> Problem to solve: Reproduce the listing below in full and exactly; no pictures belong in the copy.

> Records for the exercise:
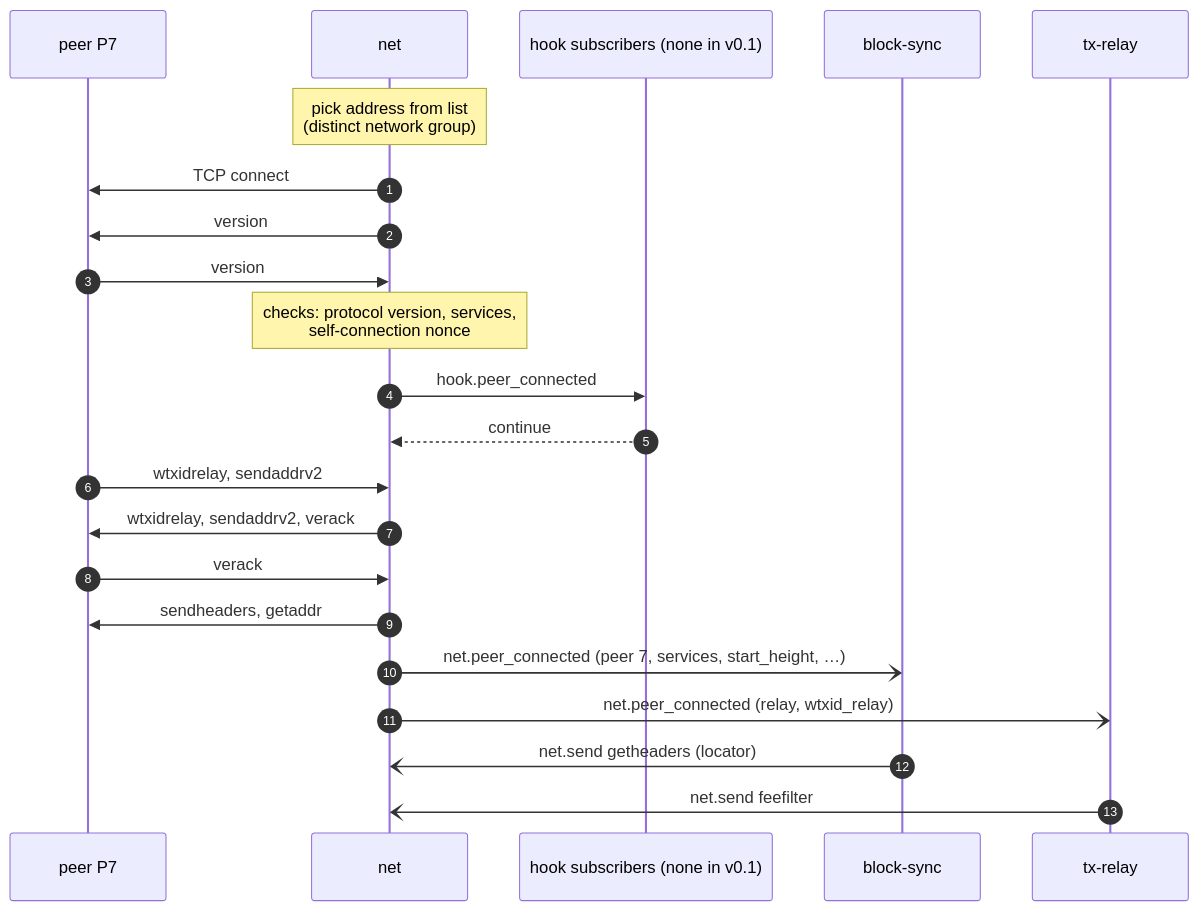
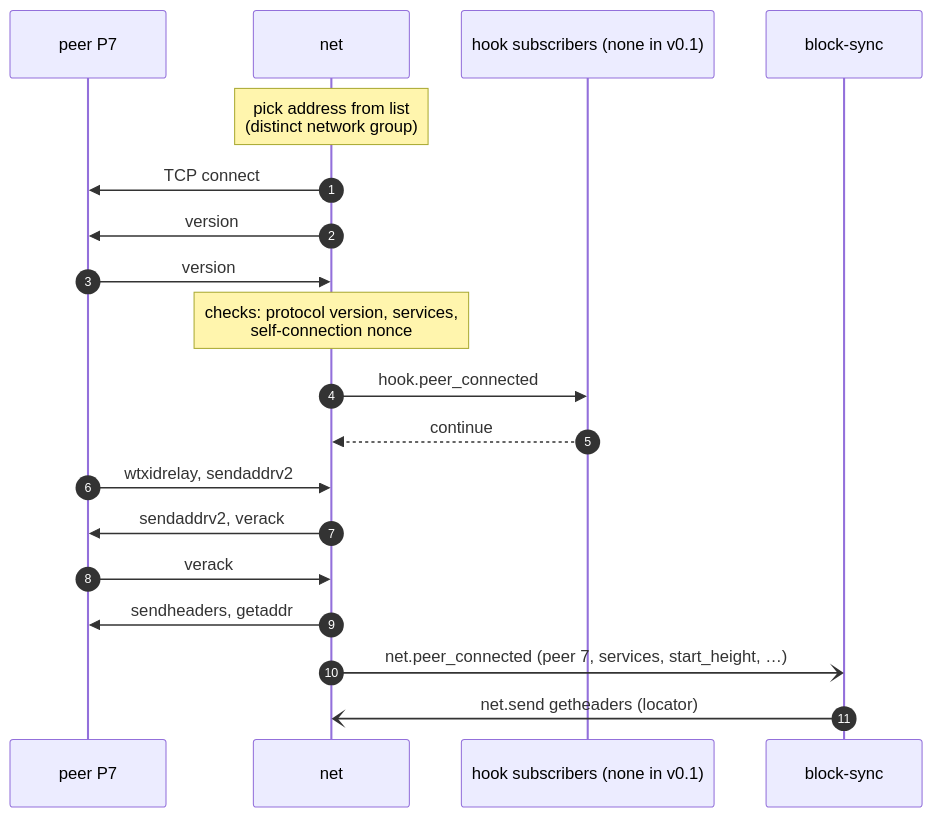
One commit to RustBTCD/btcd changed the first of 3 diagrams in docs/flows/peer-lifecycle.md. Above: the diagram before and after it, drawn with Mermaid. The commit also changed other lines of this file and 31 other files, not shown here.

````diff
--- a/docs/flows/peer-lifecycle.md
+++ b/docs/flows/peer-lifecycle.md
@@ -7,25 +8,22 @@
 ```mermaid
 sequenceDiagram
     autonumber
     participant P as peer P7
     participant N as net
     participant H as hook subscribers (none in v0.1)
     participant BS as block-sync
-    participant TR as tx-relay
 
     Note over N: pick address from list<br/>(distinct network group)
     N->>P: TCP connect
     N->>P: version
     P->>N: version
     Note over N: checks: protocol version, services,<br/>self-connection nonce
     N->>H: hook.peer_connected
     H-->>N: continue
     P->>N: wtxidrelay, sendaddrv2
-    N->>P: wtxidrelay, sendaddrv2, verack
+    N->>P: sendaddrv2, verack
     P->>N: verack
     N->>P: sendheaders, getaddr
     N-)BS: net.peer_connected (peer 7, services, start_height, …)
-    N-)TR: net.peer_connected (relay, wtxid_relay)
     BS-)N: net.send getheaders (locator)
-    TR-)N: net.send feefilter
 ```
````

> Exercise response:
One commit to RustBTCD/btcd changed the first of 3 diagrams in docs/flows/peer-lifecycle.md. Above: the diagram before and after it, drawn with Mermaid. The commit also changed other lines of this file and 31 other files, not shown here.

````diff
--- a/docs/flows/peer-lifecycle.md
+++ b/docs/flows/peer-lifecycle.md
@@ -7,25 +8,22 @@
 ```mermaid
 sequenceDiagram
     autonumber
     participant P as peer P7
     participant N as net
     participant H as hook subscribers (none in v0.1)
     participant BS as block-sync
-    participant TR as tx-relay
 
     Note over N: pick address from list<br/>(distinct network group)
     N->>P: TCP connect
     N->>P: version
     P->>N: version
     Note over N: checks: protocol version, services,<br/>self-connection nonce
     N->>H: hook.peer_connected
     H-->>N: continue
     P->>N: wtxidrelay, sendaddrv2
-    N->>P: wtxidrelay, sendaddrv2, verack
+    N->>P: sendaddrv2, verack
     P->>N: verack
     N->>P: sendheaders, getaddr
     N-)BS: net.peer_connected (peer 7, services, start_height, …)
-    N-)TR: net.peer_connected (relay, wtxid_relay)
     BS-)N: net.send getheaders (locator)
-    TR-)N: net.send feefilter
 ```
````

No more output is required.